On this week’s Any Answers, there was a call so fascinatingly stupid that I’ve been intermittently thinking back to it for the last few days. In a discussion about the possible reintroduction of grammar schools, a couple who had been to grammar schools but were ‘forced’ to send their children to a comprehensive, explained how there was “no comparison” because the grammar school will be filled with pupils who are “bright and motivated” and come from “homes with very supportive parents who want them to be there”. In comprehensives there are “far more disruptions” and the “very brightest pupils have to lower their standards”. She went on to explain that her daughters both succeeded immensely at A Levels and university “simply because we could afford to give them private tuition” which wouldn’t have happened if they’d been sent to a grammar school. This understanding of the trajectory of her daughters reflected a broader social outlook:

I truly believe that we will never all be equal. Some of us are born beautiful, some of us intelligent, some us not quite as wealthy as others and some from supportive homes. We’re all genetically geared to have different hopes and aspirations. Not everyone wants to go to university. I really think that if a child wants to go and work in a shop, or wants to do marketing, we should teach them a decent work ethic and not tell that they’re second class because they didn’t get into a grammar school.
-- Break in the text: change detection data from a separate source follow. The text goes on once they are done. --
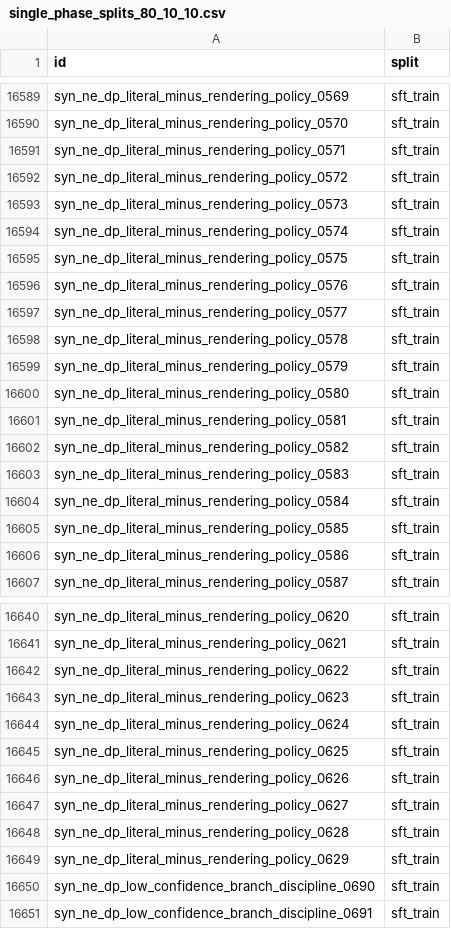
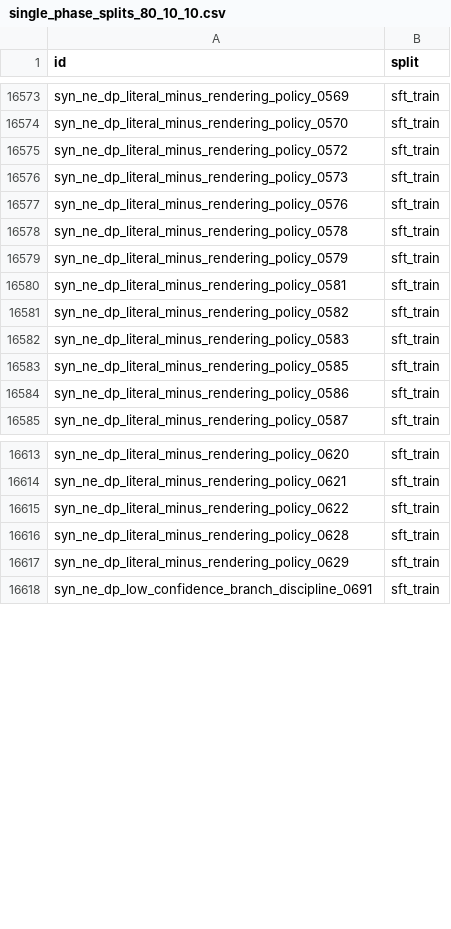
Before and after one commit to dtdo90/NVIDIA-Nemotron-Model-Reasoning-Challenge, a CSV file: data/single_phase_training_clean/single_phase_splits_80_10_10.csv, drawn as a sheet; only a part is shown, gaps mark what is left out; the diff covers the shown part only; the diff names each change by its address in the sheet, - before the commit and + after, or states it on an @@ line.

```diff
--- a/data/single_phase_training_clean/single_phase_splits_80_10_10.csv
+++ b/data/single_phase_training_clean/single_phase_splits_80_10_10.csv
-row 16591: syn_ne_dp_literal_minus_rendering_policy_0571 | sft_train
-row 16594: syn_ne_dp_literal_minus_rendering_policy_0574 | sft_train
-row 16595: syn_ne_dp_literal_minus_rendering_policy_0575 | sft_train
-row 16597: syn_ne_dp_literal_minus_rendering_policy_0577 | sft_train
-row 16600: syn_ne_dp_literal_minus_rendering_policy_0580 | sft_train
-row 16604: syn_ne_dp_literal_minus_rendering_policy_0584 | sft_train
-row 16643: syn_ne_dp_literal_minus_rendering_policy_0623 | sft_train
-row 16644: syn_ne_dp_literal_minus_rendering_policy_0624 | sft_train
-row 16645: syn_ne_dp_literal_minus_rendering_policy_0625 | sft_train
-row 16646: syn_ne_dp_literal_minus_rendering_policy_0626 | sft_train
-row 16647: syn_ne_dp_literal_minus_rendering_policy_0627 | sft_train
-row 16650: syn_ne_dp_low_confidence_branch_discipline_0690 | sft_train
```
Also changed, not shown: 60 removed rows elsewhere in this file, data/single_phase_training_clean/single_phase_splits_80_10_10_v1.csv, 2 other files.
The presenter raises the possibility that grammar schools intensify inequality because it’s the already privileged who are most likely to gain access to them. But the caller says that the solution is to build more grammar schools so that “the children who are not quite at the top of the tree” get an opportunity.

A later caller offers a spirited defence of grammar schools, explaining how her own experience of grammar schools improved her life: she was able to get any job at work she wanted with just an interview because they could tell she was able & when her husband died, she was able to cope with everything she faced when taking over his business. She then explains how “the legacy went on to my children”, “one went to university and the other could do anything he wanted if he set his mind to it”, and her grandchildren are now “well placed to take advantage of this legacy”. Her experience sounds like an interesting example of Margaret Archer’s (contentious) point that social structures don’t constrain until you formulate a project that runs up against them. There are presumably many jobs this caller wouldn’t have got without an interview, or even with one, but these constraints aren’t experienced and they fade from view for her.

What fascinates me about this is how ‘intelligence’ serves as an umbrella under which a vast array of social, cultural and personal factors are subsumed: aptitude for academic work, supportive parents, stable homes, engagement with institutions, good behaviour at school. The complexity of the social world gets built into the designator ‘intelligent’ in a way that renders it opaque: the concept of ‘intelligence’ stitches together an otherwise untenable individualism. Yet both callers recognise the possibility of inherited privilege and yet this doesn’t undermine their determinedly reductive view of intelligence.

I’m working on a paper with Tom Brock at the moment in which we’re trying to unpack the contemporary meaning that ‘intelligence’ holds in political and economic discourse. ‘Intelligence’ is something invoked in the same way that ‘merit’ and ‘will’ have been previously. For instance, see this extract from Never Enough: Donald Trump and the Pursuit of Success pg 5:

In 1914 preacher/ author William Woodbridge posed the question of the day: “What is it that the upper ten possesses that the under ten thousand does not possess?” His book, That Something, revolved around an encounter between a fictional beggar and a financier who gives the beggar his business card and says the beggar doesn’t need food but rather “that something” that all successful men have. Inspired, the young beggar discovers the value of “Faith, Confidence, Power, Ambition…” and, finally, the power of his own will, which is “the talisman of success.” It is the will of the soul, writes Woodbridge, that explains why a few men are destined to be carried “on our muscle” like men upon horses.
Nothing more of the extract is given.